What Causes Acne?

There is no single, identifiable cause of acne. Instead, there are a number of different causes of acne, each of which causes acne of a particular clinical type. The process by which acne develops is a bit like a chain reaction. At the end of the chain is the development of spots on the skin of the acne sufferer. An acne spot is the the result of body's inflammatory reaction to the presence of a comedo, a sticky mass of dead skin cells, bacteria and sebum which blocks a hair follicle. It is not known what triggers the body's inflammatory reaction to comedones, which may have lain dormant for months or even years, and causes acne spots to develop. What is known is that the development of comedones is the result of a combination of factors, which together produce conditions within the hair follicle which encourage comedones to form. The factors implicated in the development of comedones are:

Causes of Acne

The factors which cause acne are one step further back in the chain from the factors which cause comedones to be produced. It is at this point of the chain that things diverge, so that, for example, the factors which cause acne of the adolescent type are quite different from the factors which cause occupational acne. The specific cause of a particular clinical type of acne is in each case triggering the same processes which encourage the development of comedones. It is just that there are different causes for acne in each of the different clinical acne types.

Causes of Adolescent Acne

Acne associated with the onset of puberty is extraordinarily common in teenagers

The cause of the adolescent clinical type of acne, often referred to erroneously as teenage acne, is hormonal. The hormones which during puberty stimulate the development of secondary sexual characteristics - the adult body form, development of the sexual organs and growth of pubic hair, and in the male the breaking of the voice, - also stimulate the sebaceous glands to start producing sebum. Prepubescent boys and girls have completely inactive sebaceous glands and produce no sebum. During puberty, it is the action of sex hormones, and in particular the male sex hormones known as androgens, which cause the sebaceous glands to start producing sebum. It is the production of sebum, and particularly the excessive production of sebum (seborrhoea), which triggers the comedogenic process and so causes acne of the adolescent clinical type.

Causes of Other Types of Acne

Many of the rarer clinical types of acne - occupational acne, drug-induced acne, cosmetic-induced acne and occlusion acne, have an identifiable cause which is alluded to in the name. The cause of acne in each of these conditions is explained in the section on clinical types of acne. Occuring in neonates and young babies, infantile acne is the only clinical type of acne for which no definite cause has yet been identified.

Causes of Adult Acne
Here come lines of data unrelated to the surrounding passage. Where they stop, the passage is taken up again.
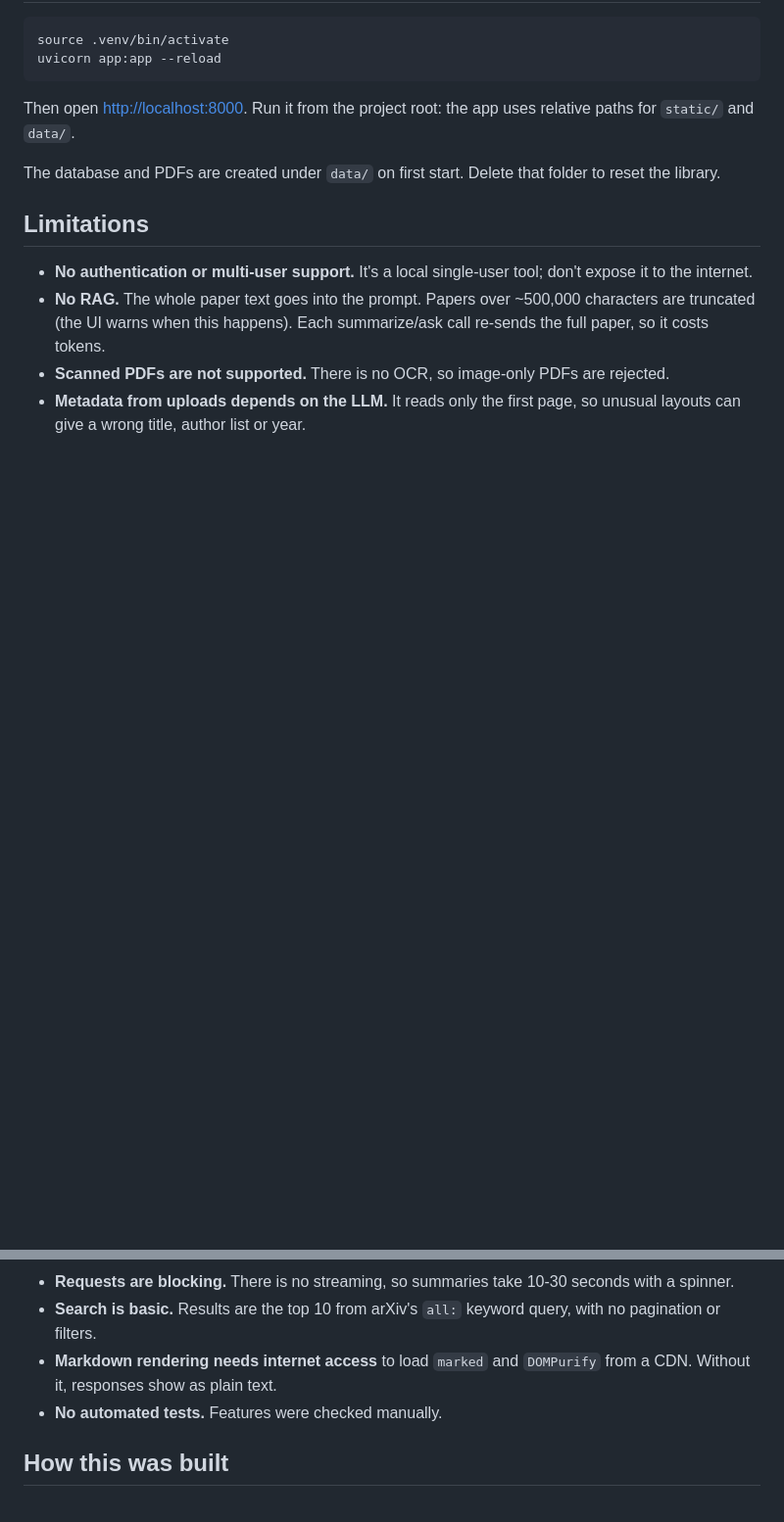
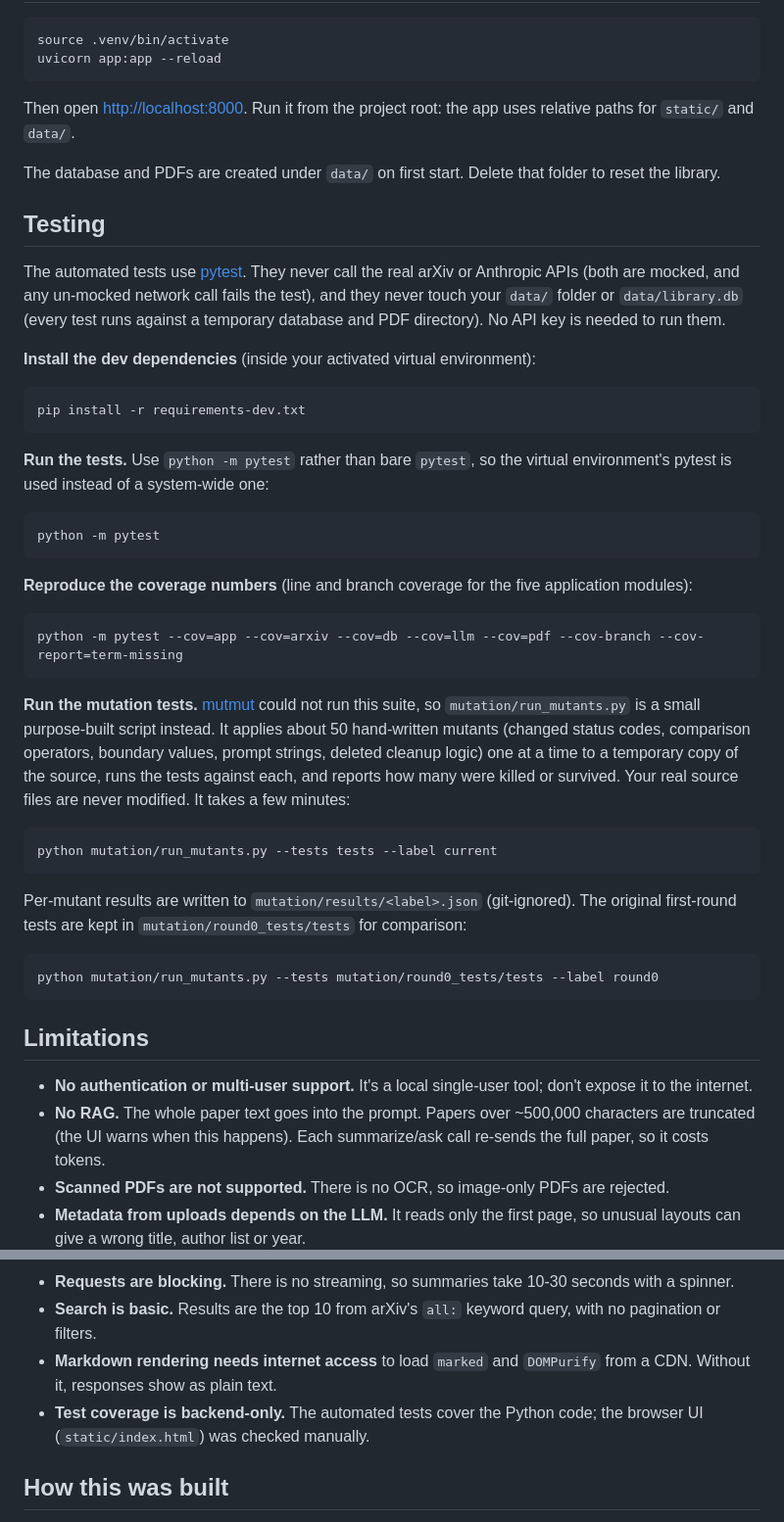
Before and after one commit to rusha-rashq/ai-research-assistant, a Markdown page: README.md, 2 parts joined by grey strips. Shown at 98% size. GitHub-like rendering; blank space fills up the shorter version.

Commit message:
README: add Testing section (pytest, coverage, mutation script)

````diff
--- a/README.md
+++ b/README.md
@@ -78,6 +78,40 @@ Then open <http://localhost:8000>. Run it from the project root: the app uses re
 
 The database and PDFs are created under `data/` on first start. Delete that folder to reset the library.
 
+## Testing
+
+The automated tests use [pytest](https://docs.pytest.org/). They never call the real arXiv or Anthropic APIs (both are mocked, and any un-mocked network call fails the test), and they never touch your `data/` folder or `data/library.db` (every test runs against a temporary database and PDF directory). No API key is needed to run them.
+
+**Install the dev dependencies** (inside your activated virtual environment):
+
+```bash
+pip install -r requirements-dev.txt
+```
+
+**Run the tests.** Use `python -m pytest` rather than bare `pytest`, so the virtual environment's pytest is used instead of a system-wide one:
+
+```bash
+python -m pytest
+```
+
+**Reproduce the coverage numbers** (line and branch coverage for the five application modules):
+
+```bash
+python -m pytest --cov=app --cov=arxiv --cov=db --cov=llm --cov=pdf --cov-branch --cov-report=term-missing
+```
+
+**Run the mutation tests.** [mutmut](https://github.com/boxed/mutmut) could not run this suite, so `mutation/run_mutants.py` is a small purpose-built script instead. It applies about 50 hand-written mutants (changed status codes, comparison operators, boundary values, prompt strings, deleted cleanup logic) one at a time to a temporary copy of the source, runs the tests against each, and reports how many were killed or survived. Your real source files are never modified. It takes a few minutes:
+
+```bash
+python mutation/run_mutants.py --tests tests --label current
+```
+
+Per-mutant results are written to `mutation/results/<label>.json` (git-ignored). The original first-round tests are kept in `mutation/round0_tests/tests` for comparison:
+
+```bash
+python mutation/run_mutants.py --tests mutation/round0_tests/tests --label round0
+```
+
 ## Limitations
 
 - **No authentication or multi-user support.** It's a local single-user tool; don't expose it to the internet.
@@ -87,7 +121,7 @@ The database and PDFs are created under `data/` on first start. Delete that fold
 - **Requests are blocking.** There is no streaming, so summaries take 10-30 seconds with a spinner.
 - **Search is basic.** Results are the top 10 from arXiv's `all:` keyword query, with no pagination or filters.
 - **Markdown rendering needs internet access** to load `marked` and `DOMPurify` from a CDN. Without it, responses show as plain text.
-- **No automated tests.** Features were checked manually.
+- **Test coverage is backend-only.** The automated tests cover the Python code; the browser UI (`static/index.html`) was checked manually.
 
 ## How this was built
 
````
Acne causes refer to the factors which cause a particular clinical type of acne. The system breaks down if one tries to describe the causes of acne in terms not of clinical types, but of distribution types. Talking about the causes of adult acne, or the causes of back acne, is meaningless. Adult acne may be persistent acne of the adolescent type, but it could equally be a type of occupational acne, or drug induced-acne, or occlusion acne. In four different patients, the causes of adult acne and the distribution of the spots on the body might all be completely different. To labour the point somewhat, the cause of adult acne can only be elucidated from a correct clinical diagnosis of the type of acne from which an adult is suffering.